  29. ^ Harris, Keith (2004). "MC Lyte". In Brackett, Nathan; Hoard, Christian (eds.). The New Rolling Stone Album Guide (4th ed.). Simon & Schuster. p. 526. ISBN 0-7432-0169-8.
  30. ^ Christgau, Robert (July 26, 1988). "Christgau's Consumer Guide". The Village Voice. Retrieved January 9, 2018.
  31. ^ "Robert Christgau Review". Robert Christgau (website). Retrieved July 26, 2020.
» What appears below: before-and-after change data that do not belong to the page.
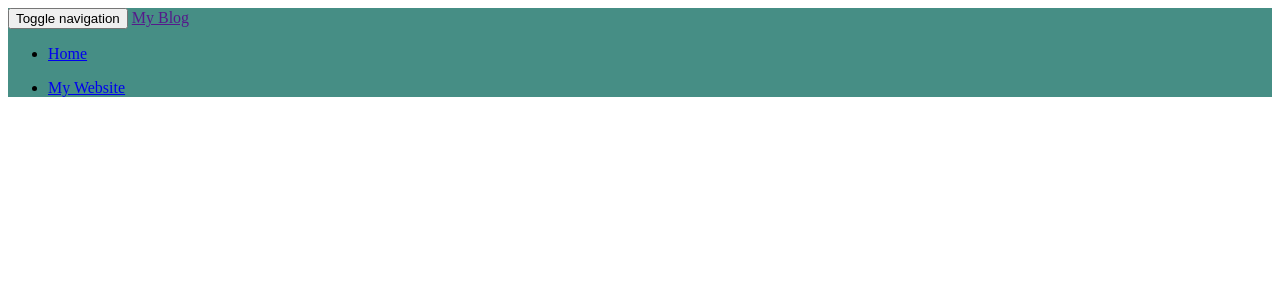
Repository: AnnieFisher/blog
Page: BlogMVC/WebContent/nav.html
The author's editor kept a copy of each file at every save. The page is drawn from the files as they stood at one save, then again after the next save.
The browser window is 1280 px wide. The pictures show the whole page.

Above is the page before, as saved 2016-12-19 07:25:59.

After the next save:
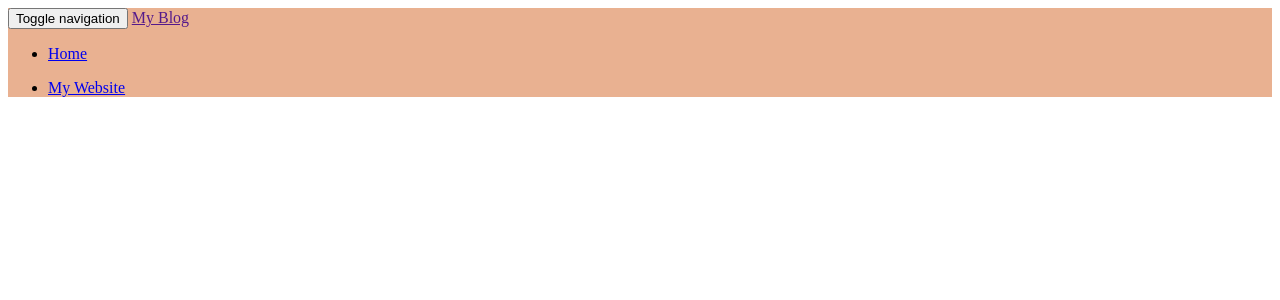
Saved 32 s later.
--- a/BlogMVC/WebContent/nav.html
+++ b/BlogMVC/WebContent/nav.html
@@ -1,7 +1,7 @@
 <div ng-controller="postsController">
 	<div class="container">
       <!-- Static navbar -->
-      <nav class="navbar navbar-fixed-top" style="background-color: #468e85;">
+      <nav class="navbar navbar-fixed-top" style="background-color: #e9b191">
         <div class="container-fluid">
           <div class="navbar-header">
             <button type="button" class="navbar-toggle collapsed" data-toggle="collapse" data-target="#navbar" aria-expanded="false" aria-controls="navbar">

After the save that followed:
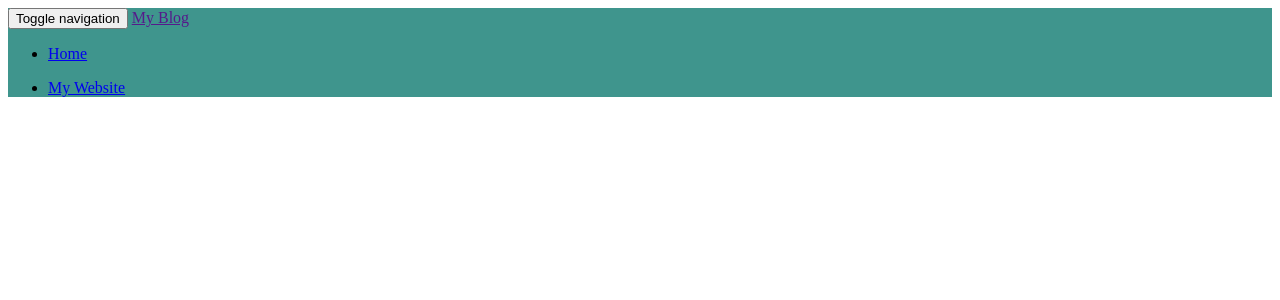
Saved 44 s later.
--- a/BlogMVC/WebContent/nav.html
+++ b/BlogMVC/WebContent/nav.html
@@ -1,7 +1,7 @@
 <div ng-controller="postsController">
 	<div class="container">
       <!-- Static navbar -->
-      <nav class="navbar navbar-fixed-top" style="background-color: #e9b191">
+      <nav class="navbar navbar-fixed-top" style="background-color:#3f958d">
         <div class="container-fluid">
           <div class="navbar-header">
             <button type="button" class="navbar-toggle collapsed" data-toggle="collapse" data-target="#navbar" aria-expanded="false" aria-controls="navbar">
  32. ^ "BROOKLYN'S M.C. LYTE RAPS IT LIKE IT IS ON THE STREET". The Morning Call. November 26, 1988. Retrieved July 26, 2020.
  33. ^ "MC Lyte - Lyte as a Rock". AllMusic. Retrieved July 27, 2020.
  34. ^ "MC Lyte's Debut Album 'Lyte as a Rock' Turns 30 - Anniversary Retrospective". Albumism. September 12, 2018. Retrieved March 25, 2021.
  35. ^ "MC Lyte's 'Eyes On This' Turns 30 - Anniversary Retrospective". Albumism. October 2, 2019. Retrieved March 14, 2021.
  36. ^ "MOORER LANA MICHELE". ASCAP (website). Retrieved July 24, 2021.
  37. ^ "BYRD FREDDIE HARPER". ASCAP (website). Retrieved July 24, 2021.
  38. ^ "MC Lyte Chart History (Top R&B/Hip-Hop Albums)". Billboard.